Firstly, I need to mention that grandparents are wonderful, and I’m incredibly lucky to have my parents and in-laws look after my kids regularly. Thankfully, they’re great around food as they know how important it is to me. However, I do get parents coming to me worried about what the grandparents are feeding their little ones when they’re in their care. Some parents/carers have said their parents/in laws don’t understand or respect their ideals and routines around food. Many have said grandparents are horrified the little ones aren’t allowed chocolate and sweets. Or even that allergy needs/dietary preferences are being ignored or disregarded.
Then on the other end of the spectrum, some grandparents are anxious about offering any foods at all. This can be really tough on families, as lots of people in our society now rely on family for childcare. This can cause issues between family members and make for awkward conversations.
So, what can you do?
Well, obviously I don’t have all the answers to this as every family and situation is unique. It can really vary depending on your family dynamics and relationships. Here are some of my top tips to broach the subject of food with grandparents (or other family/friends who help with childcare)…
Remember it’s not all the time
Firstly, you’re definitely not alone. The worry of what little ones are being fed when they are outside of your care is something that a lot of people struggle with. But it’s also good to remember that the odd chocolate, sweet, ice cream isn’t going to be detrimental to your little one’s health. It only may become a concern IF it becomes a very regular thing.
Therefore, the odd holiday or day trip with Grandma isn’t going to be a problem and might even help teach kids a little more about “balance” too. If, however, Grandparents become more than just a ‘once in a while’ babysitter, it can get a little tougher for parents!
Often the best approach is being very honest, open and clear about your own feeding routine; which foods you feel are and aren’t appropriate for your baby/toddler.
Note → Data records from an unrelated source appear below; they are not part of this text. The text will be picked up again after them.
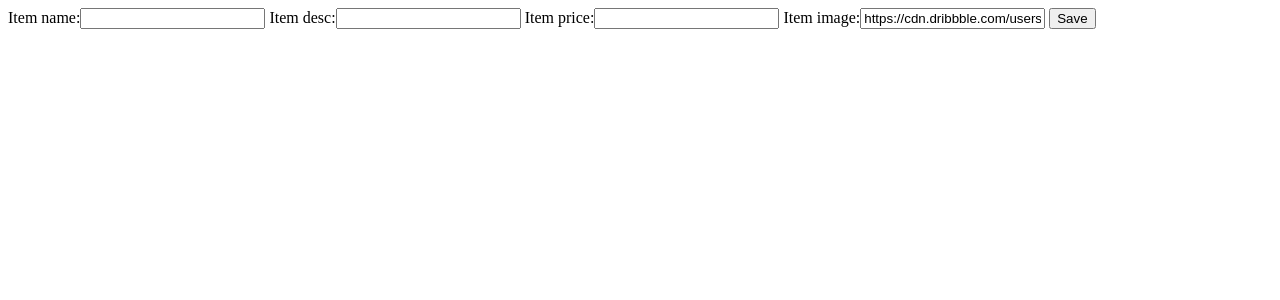
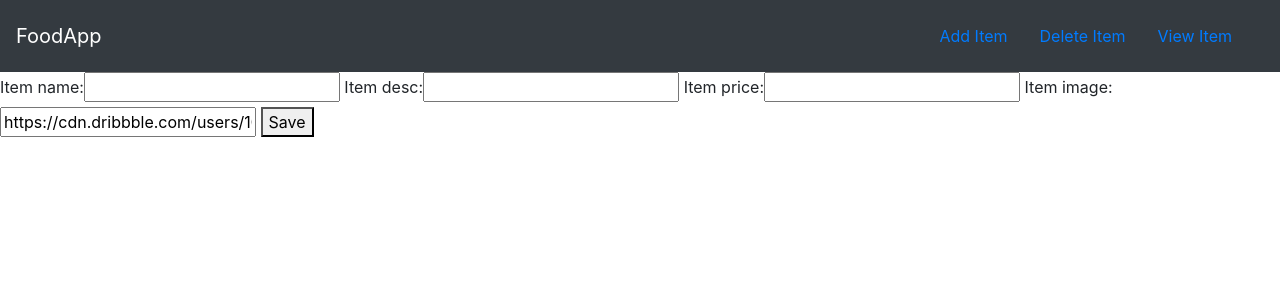
Before and after one commit to jeffarrubla/food-menu-app, a Django app: page /food/add in a window 1280 px wide. Shown: the top 300 px of the page. Run offline with Django 3.2, Linux system fonts and the light colour scheme; some libraries are stand-ins or nearby versions.

Commit message:
Adding base template to form

```diff
--- a/food/templates/food/base.html
+++ b/food/templates/food/base.html
@@ -16,7 +16,7 @@
 		<a href="#" class="navbar-brand">FoodApp</a>
 
 		<div class="navbar">
-			<a href="#" class="nav-item nav-link">Add Item</a>
+			<a href="{% url 'food:create_item' %}" class="nav-item nav-link">Add Item</a>
 			<a href="#" class="nav-item nav-link">Delete Item</a>
 			<a href="#" class="nav-item nav-link">View Item</a>
 		</div>
--- a/food/templates/food/item-form.html
+++ b/food/templates/food/item-form.html
@@ -1,6 +1,8 @@
-
-<form method="POST">
-	{% csrf_token %}
-	{{form}}
-	<button type="submit">Save</button>
-</form>
+{% extends 'food/base.html' %}
+{% block body %}
+	<form method="POST">
+		{% csrf_token %}
+		{{form}}
+		<button type="submit">Save</button>
+	</form>
+{% endblock %}
```
Also changed, not shown: db.sqlite3.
Bring the conversation up early, so it’s not something that is sprung upon them on their first day babysitting. Involve them in mealtimes when you’re all together at other times, having them see first-hand what and how you feed your children can help them get to grips with it.
Talk to them about “new research” and new methods of feeding baby such as Veg Led Weaning or Baby Led Weaning. Explain how lots has changed since they were parents due to there being such a wealth of research in this area.
Giving clear instructions can help nervous grandparents have something to go by, so you could try writing it down/drawing out routines etc. I know this actually helped with my very organised parents in the early days.
Share info that you read online, via my page or via NHS pages about Child Nutrition & current recommendations. It might help them to hear it coming from someone else and not just you. It can also take the pressure off you a bit, so you can say “NHS guidelines say X”, as an example.
Having print outs or handouts can help too. I have some of these on my website and am adding to them all the time. I also have my book How to Wean Your Baby, which might also help to provide some confirmation from a Registered Nutritionist. It could help to share this so that grandparents can understand the process that you’re going on and a little bit about why early years nutrition really matters. Leaflets that you receive from the GP/HV/Midwife/Nursery can also be handy to pass on too, as a way of explaining the ‘why’. This way they can absorb the information in their own time as well, instead of in one conversation.
Food from home
Try sending them off with a packed lunch or food you made from home. Often this can save you stress and worry and it can help them out too. It also sets an example of the kinds of food they would normally have at home. It’s not always practical, but it can work really well for some families. I started doing this with my mother-in-law, but she loved the food I made. She has even asked for recipes and started making them for them both to share, which was such a win for me!
Sometimes including the foods or suggesting the foods you KNOW your little ones love can help too as Grandparents are likely to get pleasure out of seeing your little one enjoy their foods. Focusing on the more balanced options that they love might be all they need.
If grandparents do insist on giving certain foods to toddlers, suggest that they only do so at certain times of the day. Then you can adjust their meals at home accordingly that day/week.
Lastly, just a big shout out to all the parents/in-laws/grandparents out there who are helping with childcare. I genuinely think EVERY DAY about how lucky I am to have my parents and in-laws and wonder how I’d cope without them!
Let me know if any of these work for you and if you have any tips to add, I’d love to hear them!